Trapping can be an important means of reducing feral pig numbers. However, the technique is time consuming and traps are expensive to construct and maintain. This means trapping is best used either where poisoning is impractical, or as a follow-up control measure after poisoning.

The effectiveness of trapping is influenced by site selection, free-feeding, trap type and construction method, and on the behaviour of the pigs. Best results are achieved when the pigs are short of food and the trap sites have been carefully selected.

Once the decision to trap has been made, keep interference to a minimum. In particular avoid shooting and do not allow disturbance by dogs.

Trap site

Traps should be sited where pig activity is already concentrated. Examples include beside pads or resting areas, near feeding areas in crops or pasture, or close to watercourses or wallows.


Free-feeding is essential to attract pigs to the traps and should begin before the traps are constructed. A variety of foods may be offered including grain, feed pellets and fruit. Water has also proved to be attractive to feral pigs in dry conditions.

Do not start building the traps until food is regularly being taken by feral pigs. Ensure that food is being consumed by feral pigs and not by other species such as kangaroos or domestic stock. At this time restrict free-feeding to the area close to the traps. If the pigs are wary, construct the traps in stages over a few days and fix them open to allow free entry and exit to the pigs. Ensure that plenty of feed is available both outside and inside the trap. Do not ‘arm’ the traps until pigs readily enter them to feed.

Trap design and construction

Three basic trap designs are in common use. All are steel mesh live traps that the pigs enter through a one-way gate. Traps must be very robust and strongly anchored; steel mesh panels are welded or wired together and wired to star pickets driven (on an angle) securely into the ground. Bury the base of the mesh for extra security, making sure it does not keep the entrance open when the trap is armed. Roof the trap with steel mesh if the trap walls are less than 1.75m high.

Drawing of a feral pig in a trap.
Feral pig in a trap

Panel trap
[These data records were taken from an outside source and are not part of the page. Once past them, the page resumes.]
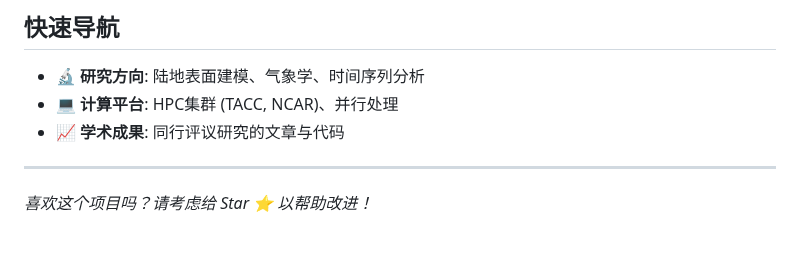
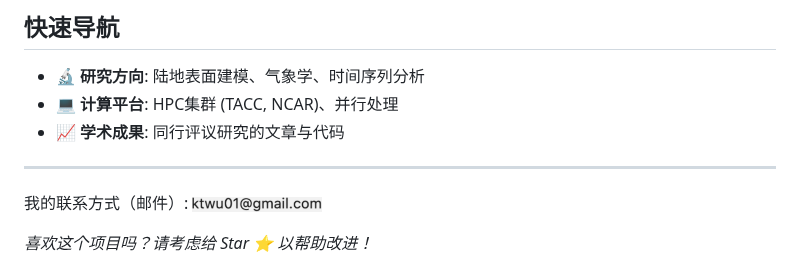
Before and after one commit to ktwu01/ktwu01, a Markdown page: README.CN.md, the part around one of its changes. Rendered like a GitHub page; pictures changed too: .assets/email.png (added); blank space fills up the shorter version.

Commit message:
Get some useful files from the original `ktwu01` project.
	new file:   .assets/email.png
	new file:   .gitignore
	new file:   README-test.md
	modified:   README.CN.md
	modified:   README.md

```diff
--- a/README.CN.md
+++ b/README.CN.md
@@ -50,6 +51,8 @@ I am …
 
 ---
 
+我的联系方式（邮件）: <img src=".assets/email.png" alt="email" width="130" height="15">
+
 <i>喜欢这个项目吗？请考虑给 Star ⭐️ 以帮助改进！</i>
 
 [![GitHub stars](https://img.shields.io/github/stars/ktwu01/ktwu01)](https://github.com/ktwu01/ktwu01)
```
Also changed, not shown: other parts of README.CN.md (+3 -2 lines), README-test.md (added, +200 -0 lines), README.md (+5 -9 lines), 1 other file.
This is constructed of at least four rectangular weldmesh panels that may be supported on a steel frame. Panels should be a convenient size for transport and handling. Traps are erected to form an enclosure, supported by star pickets angle-driven into the ground outside the trap at the corners and centres of the panels. Bracing with cross wires between the pickets may strengthen the trap to withstand the impact of large boars. Entry to the trap is by a side-hinged or vertical gate.

Drawing of a panel trap used for feral pig control.
Panel trap.

Box trap

This is a transportable cage made of weldmesh on a steel frame. It is usually small enough to be carried in the tray of a utility. Entry can be via a side-hinged or vertical gate.

Contact information

Pest and Disease Information Service (PaDIS)
+61 (0)8 9368 3080